**TASK TO CARRY OUT:** Return the records word for word. Pictures do not belong in the copy.

*-*-*

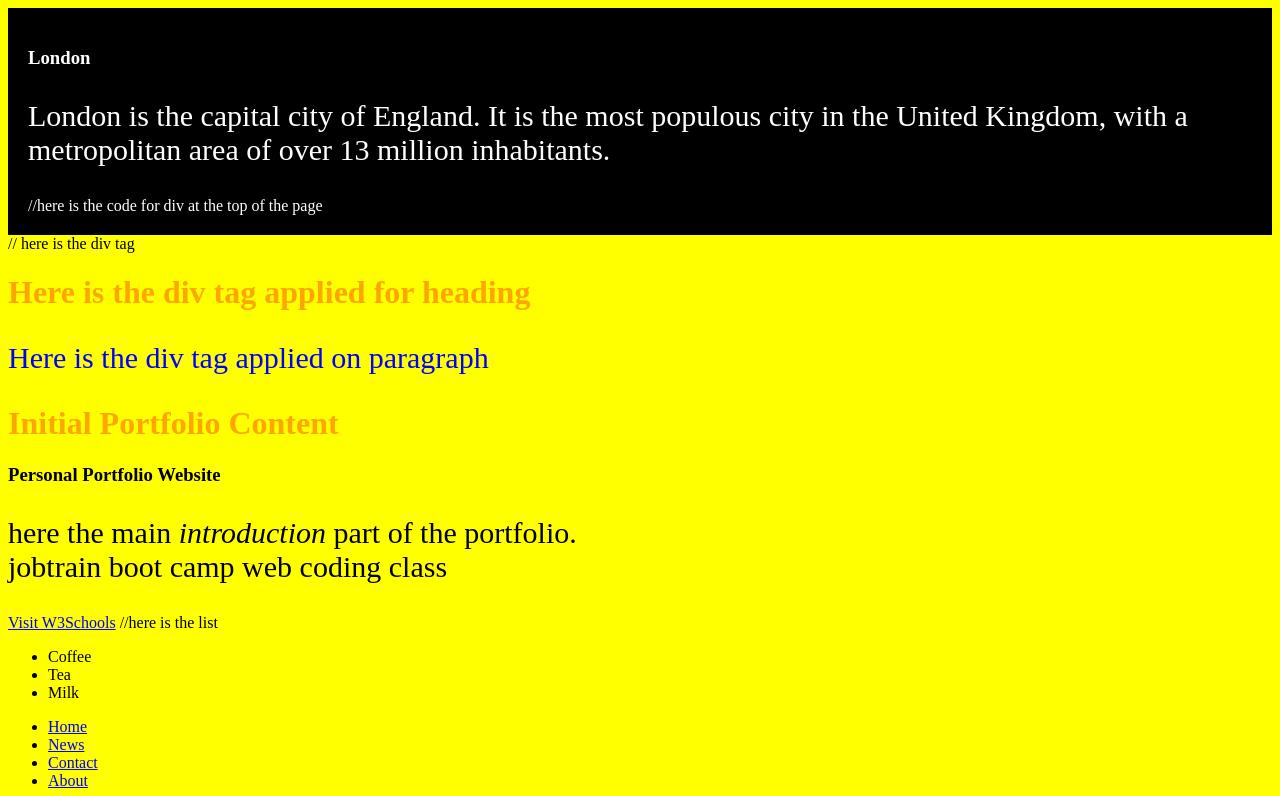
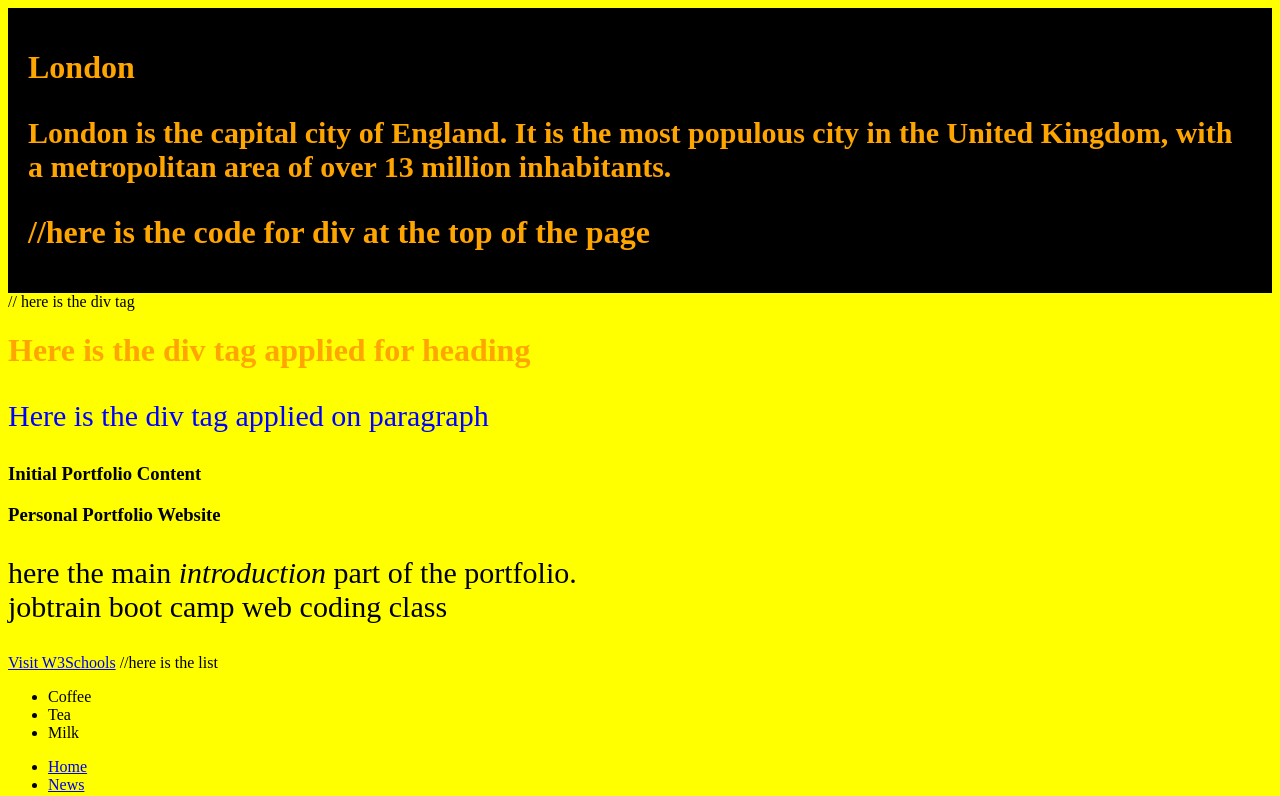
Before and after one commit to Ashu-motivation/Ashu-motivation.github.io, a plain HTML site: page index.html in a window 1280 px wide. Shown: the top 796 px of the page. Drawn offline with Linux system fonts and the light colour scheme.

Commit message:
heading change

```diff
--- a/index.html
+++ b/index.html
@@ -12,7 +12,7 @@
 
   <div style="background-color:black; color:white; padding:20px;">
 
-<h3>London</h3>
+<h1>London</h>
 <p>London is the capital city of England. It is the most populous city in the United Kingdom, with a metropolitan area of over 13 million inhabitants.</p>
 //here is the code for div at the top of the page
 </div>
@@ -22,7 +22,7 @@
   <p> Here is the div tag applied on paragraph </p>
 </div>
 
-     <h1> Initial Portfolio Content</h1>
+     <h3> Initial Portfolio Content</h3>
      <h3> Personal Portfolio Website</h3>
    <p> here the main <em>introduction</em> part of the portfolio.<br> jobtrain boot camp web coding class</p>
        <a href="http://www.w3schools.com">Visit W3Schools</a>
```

*-*-*

**RESPONSE TO THIS EXERCISE:**
Before and after one commit to Ashu-motivation/Ashu-motivation.github.io, a plain HTML site: page index.html in a window 1280 px wide. Shown: the top 796 px of the page. Drawn offline with Linux system fonts and the light colour scheme.

Commit message:
heading change

```diff
--- a/index.html
+++ b/index.html
@@ -12,7 +12,7 @@
 
   <div style="background-color:black; color:white; padding:20px;">
 
-<h3>London</h3>
+<h1>London</h>
 <p>London is the capital city of England. It is the most populous city in the United Kingdom, with a metropolitan area of over 13 million inhabitants.</p>
 //here is the code for div at the top of the page
 </div>
@@ -22,7 +22,7 @@
   <p> Here is the div tag applied on paragraph </p>
 </div>
 
-     <h1> Initial Portfolio Content</h1>
+     <h3> Initial Portfolio Content</h3>
      <h3> Personal Portfolio Website</h3>
    <p> here the main <em>introduction</em> part of the portfolio.<br> jobtrain boot camp web coding class</p>
        <a href="http://www.w3schools.com">Visit W3Schools</a>
```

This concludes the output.